Comparing the TFSA and RRSP
Introduced in 1957, the RRSP was designed to help Canadians save for a secure and comfortable retirement. In 2009, the TFSA became the first major new retirement savings vehicle in decades.
The key difference between the two is the timing of taxation:
- RRSP contributions are tax deductible. You deduct any RRSP contributions from your taxable income for that year. Future withdrawals from your RRSP are then considered taxable income.
- TFSA withdrawals are tax free. Because TFSA contributions are not tax deductible, you've already paid taxes on any funds which you deposit. Therefore any withdrawals are tax free.
As a result, whether you should choose an RRSP or a TFSA is going to depend on your marginal tax rate.
For instance, if you are young and early in your career, you may want to contribute to a TFSA while your marginal tax rate is low. This way you can withdraw funds at a later date without having to pay a higher tax rate. The TFSA is better suited to short-term savings goals because withdrawals are not taxed and annual contribution limits are cumulative: any amount withdrawn will be added to your contribution limit in the following tax year.
|2019 Contribution Limit||18% of 2018 income OR $26,500, whichever is lower||$6,000, cumulative|
|Taxation||Tax deductible contributions||Tax free withdrawals|

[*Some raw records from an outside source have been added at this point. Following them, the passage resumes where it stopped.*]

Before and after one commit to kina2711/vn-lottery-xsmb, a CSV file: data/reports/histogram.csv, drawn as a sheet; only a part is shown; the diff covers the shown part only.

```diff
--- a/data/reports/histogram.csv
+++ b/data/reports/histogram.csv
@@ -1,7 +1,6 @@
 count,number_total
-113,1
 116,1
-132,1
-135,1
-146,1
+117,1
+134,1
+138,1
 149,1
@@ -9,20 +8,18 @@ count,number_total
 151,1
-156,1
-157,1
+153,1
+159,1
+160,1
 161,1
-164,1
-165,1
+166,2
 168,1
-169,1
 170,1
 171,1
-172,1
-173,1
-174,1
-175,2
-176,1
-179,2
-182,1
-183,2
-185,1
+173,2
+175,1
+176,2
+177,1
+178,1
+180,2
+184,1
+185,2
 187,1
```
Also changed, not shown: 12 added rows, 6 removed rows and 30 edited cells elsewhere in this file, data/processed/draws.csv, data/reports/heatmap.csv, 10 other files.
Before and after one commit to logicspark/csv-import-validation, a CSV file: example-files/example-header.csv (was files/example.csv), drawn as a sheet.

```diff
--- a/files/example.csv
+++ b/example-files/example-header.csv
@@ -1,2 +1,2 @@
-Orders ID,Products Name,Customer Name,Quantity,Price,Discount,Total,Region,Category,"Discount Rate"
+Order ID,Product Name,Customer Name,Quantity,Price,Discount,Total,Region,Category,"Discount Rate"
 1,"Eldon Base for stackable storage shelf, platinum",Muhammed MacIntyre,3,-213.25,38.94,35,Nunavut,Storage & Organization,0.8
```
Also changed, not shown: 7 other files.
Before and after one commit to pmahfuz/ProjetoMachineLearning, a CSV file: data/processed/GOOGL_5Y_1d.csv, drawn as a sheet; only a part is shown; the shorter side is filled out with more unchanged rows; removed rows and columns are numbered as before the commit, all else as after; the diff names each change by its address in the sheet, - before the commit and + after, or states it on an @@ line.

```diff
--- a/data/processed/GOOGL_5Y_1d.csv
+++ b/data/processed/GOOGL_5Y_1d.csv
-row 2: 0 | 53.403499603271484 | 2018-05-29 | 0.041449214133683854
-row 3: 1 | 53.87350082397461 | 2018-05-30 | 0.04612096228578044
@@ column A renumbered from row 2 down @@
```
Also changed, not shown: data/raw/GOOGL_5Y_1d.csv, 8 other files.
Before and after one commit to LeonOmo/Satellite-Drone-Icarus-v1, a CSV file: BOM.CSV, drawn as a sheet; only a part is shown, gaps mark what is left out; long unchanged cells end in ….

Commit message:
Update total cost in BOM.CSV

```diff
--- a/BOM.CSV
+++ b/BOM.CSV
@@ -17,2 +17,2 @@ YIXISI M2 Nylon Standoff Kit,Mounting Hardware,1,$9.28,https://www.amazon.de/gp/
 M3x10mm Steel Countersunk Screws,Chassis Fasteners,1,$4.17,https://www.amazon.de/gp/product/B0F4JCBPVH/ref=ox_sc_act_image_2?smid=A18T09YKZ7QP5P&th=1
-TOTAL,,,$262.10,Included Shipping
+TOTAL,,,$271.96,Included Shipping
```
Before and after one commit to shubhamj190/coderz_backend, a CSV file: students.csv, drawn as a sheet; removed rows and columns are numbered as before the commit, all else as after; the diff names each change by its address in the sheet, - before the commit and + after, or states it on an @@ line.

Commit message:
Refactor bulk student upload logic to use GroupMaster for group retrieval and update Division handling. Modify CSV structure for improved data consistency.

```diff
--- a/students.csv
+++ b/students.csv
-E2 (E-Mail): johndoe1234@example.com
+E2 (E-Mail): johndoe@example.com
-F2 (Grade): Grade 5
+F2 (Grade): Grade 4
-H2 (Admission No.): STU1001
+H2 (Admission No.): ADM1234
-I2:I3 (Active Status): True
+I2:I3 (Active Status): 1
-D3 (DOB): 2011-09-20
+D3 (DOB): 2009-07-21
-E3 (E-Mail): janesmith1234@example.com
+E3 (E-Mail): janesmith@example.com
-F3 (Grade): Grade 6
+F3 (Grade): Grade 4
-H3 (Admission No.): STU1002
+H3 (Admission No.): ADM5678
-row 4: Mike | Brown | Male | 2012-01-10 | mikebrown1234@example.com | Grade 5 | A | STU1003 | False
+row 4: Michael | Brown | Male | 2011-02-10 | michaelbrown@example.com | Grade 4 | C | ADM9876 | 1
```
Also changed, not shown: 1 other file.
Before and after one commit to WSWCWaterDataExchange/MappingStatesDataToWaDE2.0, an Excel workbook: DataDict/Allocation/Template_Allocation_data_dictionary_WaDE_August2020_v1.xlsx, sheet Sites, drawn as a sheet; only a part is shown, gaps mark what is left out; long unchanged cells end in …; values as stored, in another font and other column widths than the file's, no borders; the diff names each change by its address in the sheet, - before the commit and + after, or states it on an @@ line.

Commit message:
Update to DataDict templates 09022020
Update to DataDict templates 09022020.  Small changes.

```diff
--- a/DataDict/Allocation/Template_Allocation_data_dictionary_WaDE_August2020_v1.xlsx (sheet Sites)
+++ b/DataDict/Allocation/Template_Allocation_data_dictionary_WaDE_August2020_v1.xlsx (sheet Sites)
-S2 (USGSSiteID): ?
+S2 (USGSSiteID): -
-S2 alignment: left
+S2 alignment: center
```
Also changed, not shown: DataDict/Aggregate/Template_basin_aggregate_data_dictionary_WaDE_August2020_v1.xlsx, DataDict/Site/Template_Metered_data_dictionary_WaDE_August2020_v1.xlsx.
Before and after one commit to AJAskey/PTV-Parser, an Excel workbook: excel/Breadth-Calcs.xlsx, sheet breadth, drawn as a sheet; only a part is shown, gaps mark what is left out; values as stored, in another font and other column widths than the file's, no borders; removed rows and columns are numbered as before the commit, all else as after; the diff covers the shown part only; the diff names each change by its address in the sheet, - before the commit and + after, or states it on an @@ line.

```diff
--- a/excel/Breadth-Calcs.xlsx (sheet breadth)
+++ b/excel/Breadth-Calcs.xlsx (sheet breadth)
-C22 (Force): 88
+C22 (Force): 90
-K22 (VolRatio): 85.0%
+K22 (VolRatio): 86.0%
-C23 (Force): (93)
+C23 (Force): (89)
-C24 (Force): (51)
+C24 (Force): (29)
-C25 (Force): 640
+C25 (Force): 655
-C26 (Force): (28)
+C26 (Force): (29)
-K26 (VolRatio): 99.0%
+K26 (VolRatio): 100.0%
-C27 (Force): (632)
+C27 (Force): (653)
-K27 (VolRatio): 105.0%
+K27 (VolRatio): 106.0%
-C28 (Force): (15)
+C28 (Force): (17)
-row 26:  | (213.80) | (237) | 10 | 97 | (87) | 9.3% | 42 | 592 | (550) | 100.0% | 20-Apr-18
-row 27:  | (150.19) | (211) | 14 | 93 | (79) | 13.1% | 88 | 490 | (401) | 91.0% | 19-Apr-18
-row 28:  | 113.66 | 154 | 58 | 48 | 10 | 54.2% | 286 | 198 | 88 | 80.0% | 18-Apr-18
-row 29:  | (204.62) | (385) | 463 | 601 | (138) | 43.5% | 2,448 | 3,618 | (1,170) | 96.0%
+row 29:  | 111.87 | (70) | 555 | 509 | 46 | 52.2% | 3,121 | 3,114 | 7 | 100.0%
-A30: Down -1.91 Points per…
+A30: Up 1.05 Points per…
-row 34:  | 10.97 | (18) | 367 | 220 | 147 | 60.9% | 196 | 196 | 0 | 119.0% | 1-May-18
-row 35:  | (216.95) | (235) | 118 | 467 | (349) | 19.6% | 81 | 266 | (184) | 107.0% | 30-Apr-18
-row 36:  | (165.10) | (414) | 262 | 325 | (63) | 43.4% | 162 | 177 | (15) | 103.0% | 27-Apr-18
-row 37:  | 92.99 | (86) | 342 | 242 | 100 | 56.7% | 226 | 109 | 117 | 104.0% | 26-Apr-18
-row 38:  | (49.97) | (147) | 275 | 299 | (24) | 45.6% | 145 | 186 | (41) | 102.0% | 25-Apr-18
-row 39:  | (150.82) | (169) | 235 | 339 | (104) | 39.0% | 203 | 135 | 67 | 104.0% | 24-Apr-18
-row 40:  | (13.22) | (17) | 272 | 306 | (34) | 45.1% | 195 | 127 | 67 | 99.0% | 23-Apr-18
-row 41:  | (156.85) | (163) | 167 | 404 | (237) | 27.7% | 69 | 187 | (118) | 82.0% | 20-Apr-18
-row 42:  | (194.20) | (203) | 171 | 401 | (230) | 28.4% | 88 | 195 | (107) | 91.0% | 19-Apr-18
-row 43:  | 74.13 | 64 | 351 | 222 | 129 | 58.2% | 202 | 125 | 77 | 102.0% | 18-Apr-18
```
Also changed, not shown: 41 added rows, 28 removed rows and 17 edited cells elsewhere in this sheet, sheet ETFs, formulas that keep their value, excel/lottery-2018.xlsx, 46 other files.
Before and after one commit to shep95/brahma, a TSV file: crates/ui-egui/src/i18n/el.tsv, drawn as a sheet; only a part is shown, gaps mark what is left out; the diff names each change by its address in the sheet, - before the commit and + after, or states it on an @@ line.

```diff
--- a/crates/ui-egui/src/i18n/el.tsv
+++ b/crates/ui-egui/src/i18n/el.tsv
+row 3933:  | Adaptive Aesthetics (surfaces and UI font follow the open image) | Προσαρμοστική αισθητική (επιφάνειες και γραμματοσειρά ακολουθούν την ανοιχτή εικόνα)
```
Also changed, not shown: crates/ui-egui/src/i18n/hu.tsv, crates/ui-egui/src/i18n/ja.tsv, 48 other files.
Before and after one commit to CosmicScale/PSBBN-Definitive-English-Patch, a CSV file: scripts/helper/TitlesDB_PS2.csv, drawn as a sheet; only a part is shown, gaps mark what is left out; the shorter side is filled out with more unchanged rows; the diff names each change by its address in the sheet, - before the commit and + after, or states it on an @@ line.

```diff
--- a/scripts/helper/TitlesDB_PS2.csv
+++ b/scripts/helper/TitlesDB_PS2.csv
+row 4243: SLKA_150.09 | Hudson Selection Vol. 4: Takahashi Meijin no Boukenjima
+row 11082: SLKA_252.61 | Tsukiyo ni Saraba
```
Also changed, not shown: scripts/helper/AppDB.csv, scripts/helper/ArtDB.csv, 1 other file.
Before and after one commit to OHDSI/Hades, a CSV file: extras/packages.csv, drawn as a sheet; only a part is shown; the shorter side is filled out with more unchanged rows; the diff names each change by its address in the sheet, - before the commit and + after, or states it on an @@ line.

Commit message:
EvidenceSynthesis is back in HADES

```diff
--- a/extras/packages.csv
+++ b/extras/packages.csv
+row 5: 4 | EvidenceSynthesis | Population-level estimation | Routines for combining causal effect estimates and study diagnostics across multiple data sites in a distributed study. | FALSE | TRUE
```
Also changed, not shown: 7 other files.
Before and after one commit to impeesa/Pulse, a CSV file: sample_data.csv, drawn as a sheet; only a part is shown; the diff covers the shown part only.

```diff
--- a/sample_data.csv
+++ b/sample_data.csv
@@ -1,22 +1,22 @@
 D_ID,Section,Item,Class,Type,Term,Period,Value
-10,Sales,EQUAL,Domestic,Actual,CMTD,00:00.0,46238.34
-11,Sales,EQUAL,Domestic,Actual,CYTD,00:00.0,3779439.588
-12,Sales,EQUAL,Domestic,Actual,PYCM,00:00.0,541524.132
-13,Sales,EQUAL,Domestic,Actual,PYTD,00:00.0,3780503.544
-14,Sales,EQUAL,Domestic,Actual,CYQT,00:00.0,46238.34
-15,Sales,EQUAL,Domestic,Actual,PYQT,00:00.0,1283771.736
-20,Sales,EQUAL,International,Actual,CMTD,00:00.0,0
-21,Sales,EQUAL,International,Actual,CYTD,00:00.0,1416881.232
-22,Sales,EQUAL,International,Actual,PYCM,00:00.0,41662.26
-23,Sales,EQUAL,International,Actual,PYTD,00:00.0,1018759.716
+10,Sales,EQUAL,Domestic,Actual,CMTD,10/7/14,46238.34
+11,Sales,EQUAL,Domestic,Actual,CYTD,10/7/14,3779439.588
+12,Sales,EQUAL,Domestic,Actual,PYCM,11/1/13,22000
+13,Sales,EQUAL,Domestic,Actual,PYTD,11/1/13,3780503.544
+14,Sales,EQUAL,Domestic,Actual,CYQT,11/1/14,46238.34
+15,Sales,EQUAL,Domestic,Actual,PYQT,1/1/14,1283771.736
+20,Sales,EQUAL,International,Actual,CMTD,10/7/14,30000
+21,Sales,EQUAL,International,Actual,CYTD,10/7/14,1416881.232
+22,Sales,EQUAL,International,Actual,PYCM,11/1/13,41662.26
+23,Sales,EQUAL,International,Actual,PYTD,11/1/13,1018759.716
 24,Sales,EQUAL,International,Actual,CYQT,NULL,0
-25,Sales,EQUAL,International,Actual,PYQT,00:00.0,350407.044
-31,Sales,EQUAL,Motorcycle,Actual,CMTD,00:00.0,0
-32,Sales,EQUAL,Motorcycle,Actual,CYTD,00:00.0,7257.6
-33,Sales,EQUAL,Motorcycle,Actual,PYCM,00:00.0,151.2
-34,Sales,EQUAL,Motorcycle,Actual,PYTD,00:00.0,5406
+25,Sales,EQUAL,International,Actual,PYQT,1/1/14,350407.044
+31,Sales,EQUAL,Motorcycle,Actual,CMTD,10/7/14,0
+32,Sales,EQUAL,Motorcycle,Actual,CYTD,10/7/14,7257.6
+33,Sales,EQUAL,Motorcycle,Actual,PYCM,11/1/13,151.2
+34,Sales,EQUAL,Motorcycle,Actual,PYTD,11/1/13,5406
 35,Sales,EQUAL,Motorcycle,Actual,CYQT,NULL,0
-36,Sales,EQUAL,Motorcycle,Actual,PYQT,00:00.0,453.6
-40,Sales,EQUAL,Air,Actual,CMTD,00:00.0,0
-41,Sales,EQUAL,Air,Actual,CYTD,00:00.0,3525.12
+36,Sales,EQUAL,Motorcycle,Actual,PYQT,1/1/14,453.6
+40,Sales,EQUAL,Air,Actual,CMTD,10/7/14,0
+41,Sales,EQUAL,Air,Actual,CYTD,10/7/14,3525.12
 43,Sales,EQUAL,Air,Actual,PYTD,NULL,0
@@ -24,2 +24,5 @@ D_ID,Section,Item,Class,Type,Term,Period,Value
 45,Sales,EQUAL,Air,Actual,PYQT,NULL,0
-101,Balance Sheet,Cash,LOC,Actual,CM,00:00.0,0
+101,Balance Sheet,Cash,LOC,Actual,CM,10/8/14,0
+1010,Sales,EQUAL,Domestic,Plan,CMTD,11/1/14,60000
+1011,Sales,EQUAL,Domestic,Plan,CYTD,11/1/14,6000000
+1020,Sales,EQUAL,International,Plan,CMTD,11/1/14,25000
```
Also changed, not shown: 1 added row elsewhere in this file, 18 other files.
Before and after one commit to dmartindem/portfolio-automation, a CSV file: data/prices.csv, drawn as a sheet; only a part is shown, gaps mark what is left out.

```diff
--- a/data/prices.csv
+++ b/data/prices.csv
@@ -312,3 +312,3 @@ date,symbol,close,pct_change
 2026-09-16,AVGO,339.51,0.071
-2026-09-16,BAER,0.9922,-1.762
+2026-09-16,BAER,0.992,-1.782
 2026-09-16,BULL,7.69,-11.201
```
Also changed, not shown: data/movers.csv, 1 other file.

Once you reach your peak earning years later in your career, contributing to an RRSP can be more valuable, since those contributions are tax deductible and can reduce your taxable income. The annual contribution limit is also tied to your income, so a higher income means more potential to accumulate savings faster. When you enter retirement, your marginal tax rate will go down, so income generated by your RRSP will be taxed at lower rate and generate a higher return.